The most impressive thing about CONVERSATIONS WITH A KILLER: THE TED BUNDY TAPES was the way it retold the case and events. Viewers felt like they were following Bundy’s case step-by-step as it was happening rather than watching a re-enactment of the events.
The 70s in the US were tumultuous times to say the least. Drastic changes were taking place all over the country and crime rates had spiked. Jimmy Hendrix died in 1970, the Watergate scandal took place in 1971, the 26th amendment was rectified to allow 18-year-olds to vote, Microsoft is founded in 1975 and so on. Citizens, especially students and women, supported political protests and movements for equal rights between men and women all over the country. This saw a rise in women hitch hiking and travelling alone more.

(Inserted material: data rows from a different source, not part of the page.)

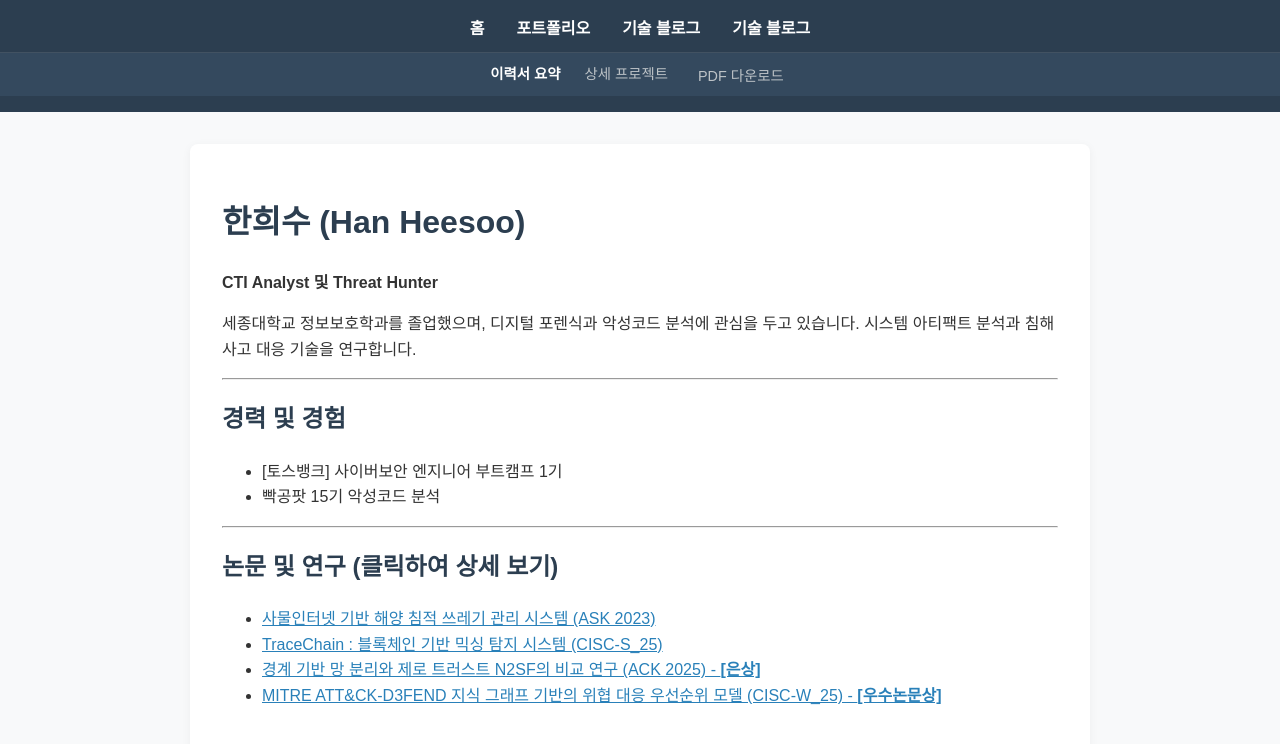
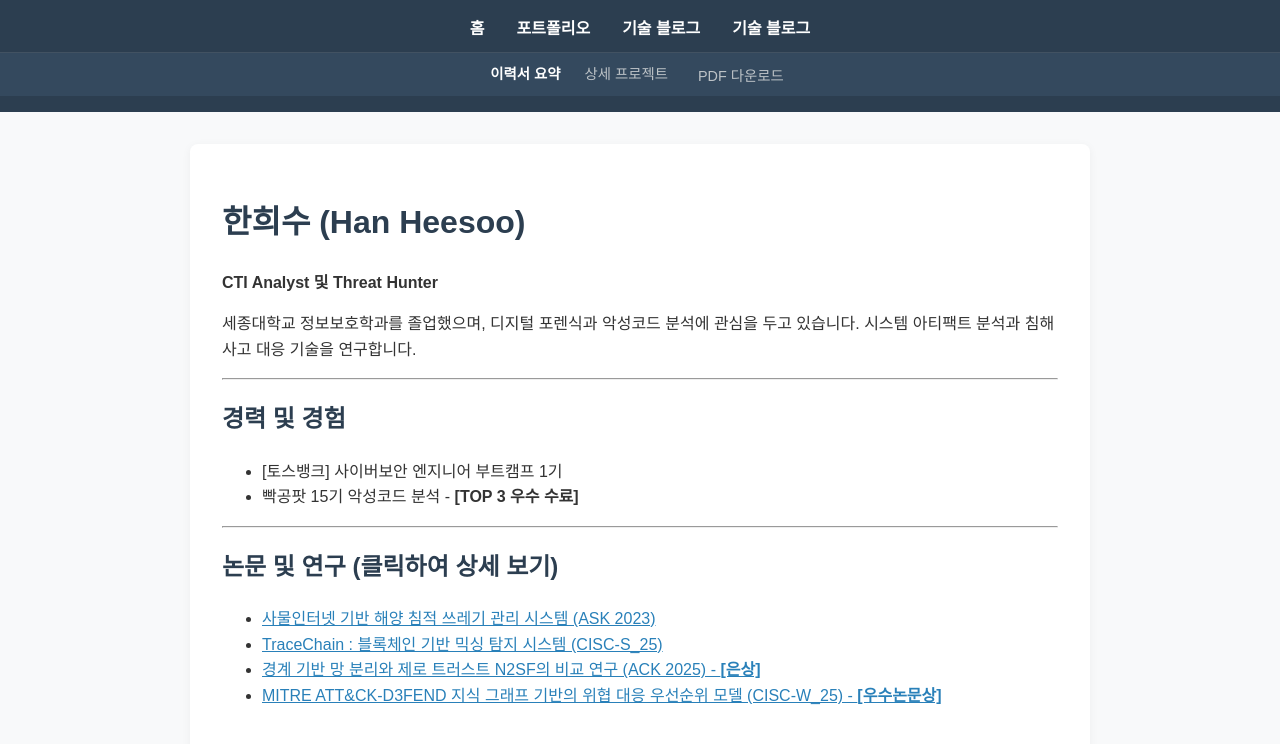
Before and after one commit to crowndaisy76/crowndaisy76.github.io, a Jekyll site: the page portfolio.html, which Jekyll copies as it is, in a window 1280 px wide. Shown: the top 744 px of the page. Built offline with Jekyll 4.4.1, drawn with Linux system fonts in a browser that asks for light colours.

Commit message:
Update Portfolio

```diff
--- a/portfolio.html
+++ b/portfolio.html
@@ -62,7 +62,7 @@
         <h2>경력 및 경험</h2>
         <ul>
             <li>[토스뱅크] 사이버보안 엔지니어 부트캠프 1기</li>
-            <li>빡공팟 15기 악성코드 분석</li>
+            <li>빡공팟 15기 악성코드 분석 - <strong>[TOP 3 우수 수료]</strong></li>
         </ul>
 
         <hr>
```
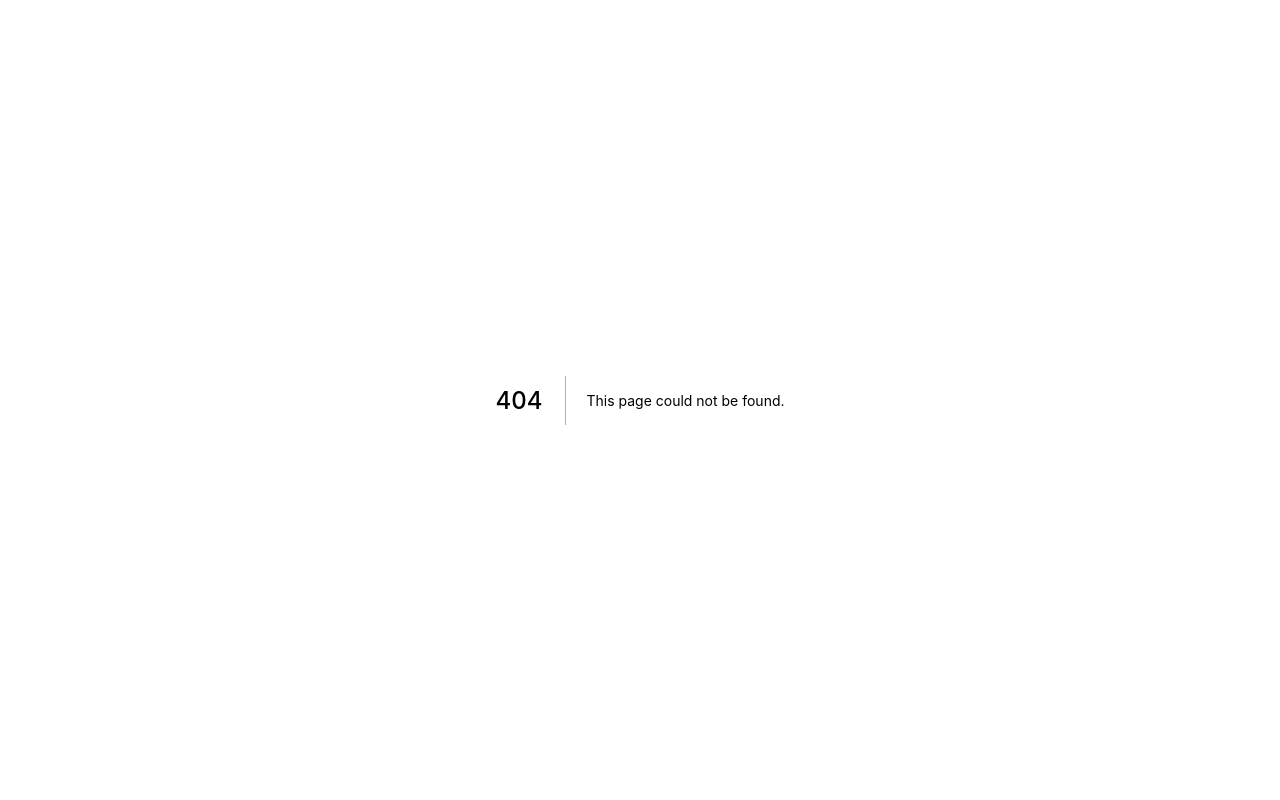
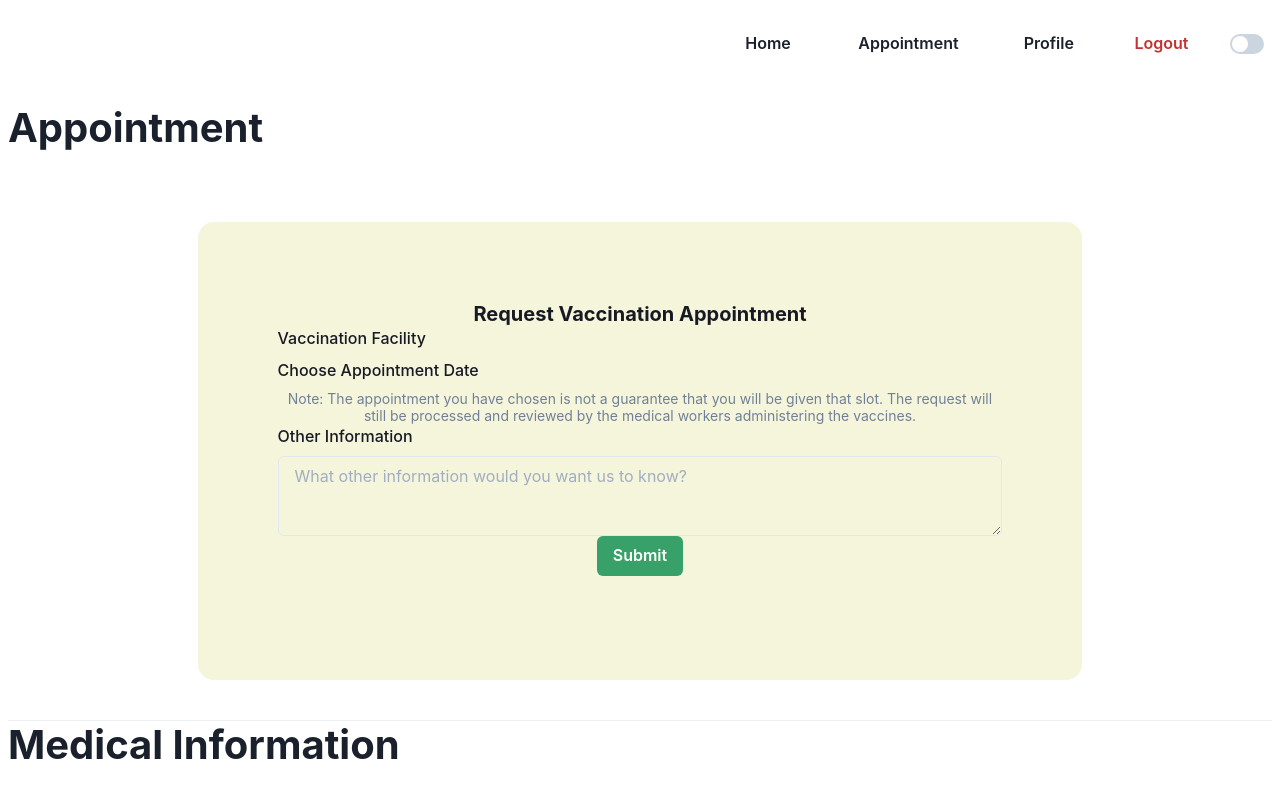
Before and after one commit to ridiculoys/cs173-project, a Next.js app in the folder frontend/: page /appointment in a window 1280 px wide. Before the commit this address had no page. Shown: the top 800 px of the page. Built offline with nearby package versions, Linux system fonts and the light colour scheme.

Commit message:
feature: appointment page

```diff
--- /dev/null
+++ b/frontend/src/pages/appointment.tsx
@@ -0,0 +1,201 @@
+import { useEffect, useState } from "react";
+import { NavigationBar } from "../components/NavigationBar";
+import {
+  Container,
+  Text,
+  Flex,
+  Box,
+  Badge,
+  Image,
+  Heading,
+  useDisclosure,
+  FormControl,
+  FormLabel,
+  FormHelperText,
+  Divider,
+  Textarea,
+  Button,
+  Center,
+} from "@chakra-ui/react";
+import { SlideFade } from "@chakra-ui/react";
+import { Footer } from "../components/Footer";
+
+const vaccination_sites: {
+  name: string;
+  mapDetails1?: string;
+  mapDetails2?: string;
+}[] = [
+  {
+    name: "UPLB Copeland Gymnasium",
+  },
+  {
+    name: "UPLB Main Library",
+  },
+  {
+    name: "UPLB University Health Service"
+  },
+  {
+    name: "UPD University Health Service"
+  },
+  {
+    name: "UPD New Gym"
+  }
+];
+
+export default function Appointment() {
+
+
+  return (
+    <>
+      <Container mt="6rem" minW="full" overflow="scroll" p={2}>
+        <title>Home</title>
+        <NavigationBar />
+          <Heading
+            textAlign={["center", "left"]}
+            fontSize={["20px", "35px", "40px"]}
+            fontWeight="700"
+            pb={["15px", "20px", "30px"]}
+          >
+            Appointment
+          </Heading>
+
+          <Center>
+            <Box
+              w="70%"
+              p={20}
+              m={10}
+              bg="beige"
+              borderRadius="2xl"
+              minW="xs"
+              color="gray.900"
+              textAlign={["center"]}
+            >
+              <Heading
+                textAlign={["center"]}
+                fontSize={["20px"]}
+              >
+                Request Vaccination Appointment
+              </Heading>
+              <FormControl>
+                <FormLabel as="legend">Vaccination Facility</FormLabel>
+
+              </FormControl>
+              <FormControl>
+                <FormLabel as="legend">Choose Appointment Date</FormLabel>
+
+                <FormHelperText>
+                  Note: The appointment you have chosen is not a guarantee that you will be given that slot.
+                  The request will still be processed and reviewed by the medical workers administering the vaccines.
+                </FormHelperText>
+              </FormControl>
+              <FormControl>
+                <FormLabel as="legend">Other Information</FormLabel>
+                <Textarea
+                  // value={textValue}
+                  // onChange={handleInputChange}
+                  placeholder="What other information would you want us to know?"
+                  size="md"
+                />
+              </FormControl>
+              <Button
+                mb={6}
+                colorScheme="green"
+                aria-label="Submit"
+              >
+                Submit
+              </Button>
+            </Box>
+          </Center>
+
+          <Divider orientation="horizontal" />
+
+          <Heading
+            textAlign={["center", "left"]}
+            fontSize={["20px", "35px", "40px"]}
+            fontWeight="700"
+            pb={["15px", "20px", "30px"]}
+          >
+            Medical Information
+          </Heading>
+            <Text fontSize="md" colorScheme="gray.100">
+              Confirm Medical Information
+            </Text>
+
+          {/* Insert Medical Information Here */}
+
+        {/* <Flex
+          flexWrap="wrap"
+          flexDirection={["column", "column", "row"]}
+          alignItems="center"
+          justifyContent="center"
+        >
+          {announcements.slice(0, 3).map((announcement, key) => {
+            return (
+              <SlideFade
+                in={isOpen}
+                unmountOnExit={true}
+                offsetY={200}
+                key={key}
+              >
+                <Box
+                  minW={["xs", "sm", "md"]}
+                  maxW={["xs", "sm", "lg"]}
+                  borderWidth="1px"
+                  borderRadius="lg"
+                  m={3}
+                >
+                  <Box maxH="300px" overflow="hidden">
+                    <Image
+                      src={announcement.imageUrl}
+                      alt={announcement.imageAlt}
+                      objectFit="cover"
+                    />
+                  </Box>
+
+                  <Box p="6">
+                    <Box d="flex" alignItems="baseline">
+                      <Badge borderRadius="full" px="2" colorScheme="teal">
+                        NEW
+                      </Badge>
+                      <Box
+                        color="gray.500"
+                        fontWeight="semibold"
+                        letterSpacing="wide"
+                        fontSize="xs"
+                        textTransform="uppercase"
+                        ml="2"
+                      >
+                        {key + 1} &bull; {newsDate}
+                      </Box>
+                    </Box>
+
+                    <Box
+                      mt="1"
+                      fontWeight="semibold"
+                      as="h4"
+                      lineHeight="tight"
+                      textColor="gray.900"
+                      fontSize={["md", "lg"]}
+                    >
+                      {announcement.title}
+                    </Box>
+
+                    <Box
+                      textColor="gray.500"
+                      fontSize={["sm", "md"]}
+                      textAlign="justify"
+                      mt={2}
+                    >
+                      {announcement.content}
+                    </Box>
+                  </Box>
+                </Box>
+              </SlideFade>
+            );
+          })}
+        </Flex> */}
+      </Container>
+      <Footer />
+    </>
+  );
+}
```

The 70's were also scary times as the streets were riddled with crime and notorious killings also occurred during this decade. Murderers such as Charles Manson, Zodiac Killer, John Wayne Gracey the ‘Killer Clown’, ‘Son of Sam’ David Berkowitz’ and Jim Jones just to name a few. There was also Theodore ‘Ted’ Bundy who spread mass panic and fear among small communities and young women.
Creator Joe Berlinger takes a tame and laid-back approach in how the documentary is narrated and it possesses the quality and atmosphere of a conversation. Berlinger made Bundy and the tapes, that the then-rookie journalist Stephen Michaud recorded, the focus of the documentary and used them to narrate the events that took place between 1974 to 1978. The documentary makes use of archived footage, pictures and other media to seamlessly put together this story that almost educates viewers on who Ted Bundy really was, what his psychological reasoning behind his crimes where, what his thoughts in general were and why he behaved the way he did.
The documentary was a study of Ted Bundy and not his crimes. Viewers don’t necessarily feel the usual horror, disgust and terror that they usually feel when confronted with a cold-blooded murderer. Viewers know from the beginning that Bundy is the killer, they can piece together the evidence presented themselves, but they can’t help but see him as the media did which is a charming and likable guy who doesn’t fit the profile of a murderer.
Journalist Stephen Michaud is the one who takes the viewers on this journey with the help of his mentor journalist, Hugh Aynesworth as they work to get a Bundy to open up in their interviews. Bundy made it clear that the only reason he would do these interviews was because he wanted them to prove his innocence and the only way Michaud got Bundy to speak about himself was by appealing to his intellect and by persuading him to speak about himself in the third person. Bundy loved this idea and proceeded to analyse and profile himself and his own crime scenes.
Through the tapes, trial footage and interviews, Bundy quickly becomes a vile human being who is not only narcissistic but also incapable of taking responsibility for his own actions. He started to use the tapes to record his own life story, he wanted to be famous and known. He was remorseless until three days before his execution when he pleaded guilty and confessed, in great detail, about how many victims there were, where they were buried (not all were found) and how he killed them.
Berlinger created a documentary that has left viewers appalled at Ted Bundy. The style may have been conversational, clinically informative at times and it felt like viewers were following a live news story on the Bundy case, but viewers could feel the terror of allowing Bundy to remain free.
There was a feeling of horrified shock when Bundy’s execution was turned into what seemed like a carnival, with food trucks, alcohol, music and even merchandise being sold. It goes to show what a monster Bundy truly was for a state to celebrate his death so joyously.
*Extremely Wicked Shockingly Evil a movie based on Ted Bundy’s crimes will be released on Netflix in the next few months. Zac Efron stars as notorious killer Ted Bundy and Lilly Collins plays Bundy’s long-time girlfriend Elizabeth Kloepfer.
- Watched on Netflix. 24/01/2019